Two weeks ago, I attended the Integrationists Conference at Penn State University, whose theme was “Integrationism and Philosophies of Language: Emerging Alternative Epistemologies in the Global North and the Global South”

While I had not heard of Integrationism as a linguistic theory until I saw the announcement for this conference, I was interested in learning more about both Integrationism and Southern Theories, as they seemed to align with the direction my own research is taking.  As it turns out, this was an excellent choice! I got to meet up with some of my favorite study abroad colleagues, and also learn from presenters that came from a wide range of disciplines, theoretical backgrounds and geographical locations.  In this post, I’m giving a summary of my own presentation called “Monolingual Ideologies and Plurilingual Realities: U.S. Arabic Learners in Study Abroad and Telecollaboration”.  

Multilingualism and Plurilingualism: Implications for the language classroom

Multilingualism and Plurilingualism: Implications for the language classroom

Last year, I did a series of posts on language ideologies (What is language?) arguing that while these frequently inform our expectations and actions in the language classroom, we don’t think enough about this.  Recently, I’ve been delving into the literature on plurilingual ideologies and pedagogies, and thought I would discuss the differences between these terms here.  

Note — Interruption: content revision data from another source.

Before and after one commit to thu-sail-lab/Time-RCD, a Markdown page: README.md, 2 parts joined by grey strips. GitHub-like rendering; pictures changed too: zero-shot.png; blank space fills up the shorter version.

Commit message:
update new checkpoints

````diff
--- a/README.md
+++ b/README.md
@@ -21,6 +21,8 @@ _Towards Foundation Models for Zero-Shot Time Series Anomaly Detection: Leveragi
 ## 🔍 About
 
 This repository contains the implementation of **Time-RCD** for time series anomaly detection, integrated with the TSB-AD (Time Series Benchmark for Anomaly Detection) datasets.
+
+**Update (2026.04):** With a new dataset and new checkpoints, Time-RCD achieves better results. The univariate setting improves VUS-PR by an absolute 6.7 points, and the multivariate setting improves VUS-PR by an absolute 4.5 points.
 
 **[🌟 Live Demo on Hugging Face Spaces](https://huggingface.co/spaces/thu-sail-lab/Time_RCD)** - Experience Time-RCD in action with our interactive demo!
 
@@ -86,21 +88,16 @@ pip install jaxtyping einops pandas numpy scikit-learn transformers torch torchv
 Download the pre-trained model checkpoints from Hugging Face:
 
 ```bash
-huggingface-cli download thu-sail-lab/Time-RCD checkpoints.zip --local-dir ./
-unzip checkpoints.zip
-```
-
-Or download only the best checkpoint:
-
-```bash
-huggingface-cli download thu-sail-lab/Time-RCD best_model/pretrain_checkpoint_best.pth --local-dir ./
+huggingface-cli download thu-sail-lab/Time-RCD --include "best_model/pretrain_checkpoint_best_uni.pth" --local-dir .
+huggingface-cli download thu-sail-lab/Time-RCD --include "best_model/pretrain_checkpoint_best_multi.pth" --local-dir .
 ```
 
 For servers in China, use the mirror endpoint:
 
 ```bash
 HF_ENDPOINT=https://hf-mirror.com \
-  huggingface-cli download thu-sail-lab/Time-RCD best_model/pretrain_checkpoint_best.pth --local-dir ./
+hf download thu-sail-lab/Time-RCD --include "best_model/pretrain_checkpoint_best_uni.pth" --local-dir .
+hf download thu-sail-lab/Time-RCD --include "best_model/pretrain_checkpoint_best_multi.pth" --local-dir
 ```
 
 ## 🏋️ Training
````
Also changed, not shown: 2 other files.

What is language? The Multilingual Turn and Translanguaging Pedagogy

The “Multilingual Turn” is a term used to critique the monolingual ideologies originating in the nation-state that have dominated research in Applied Linguistics and Second Language Acquisition in the U.S.  Although multilingual ideologies of language have long existed in highly multilingual contexts, they have recently gained traction in critiques of the fields of Second Language Acquisition, Multilingual education, and TESOL (Teaching English to Speakers of Other Languages). However, there is certainly a gap in bringing this ideology to the U.S. language classroom where English speakers are learning other languages. These are my thoughts on the implications of a few key tenets of the multilingual turn for the language classroom.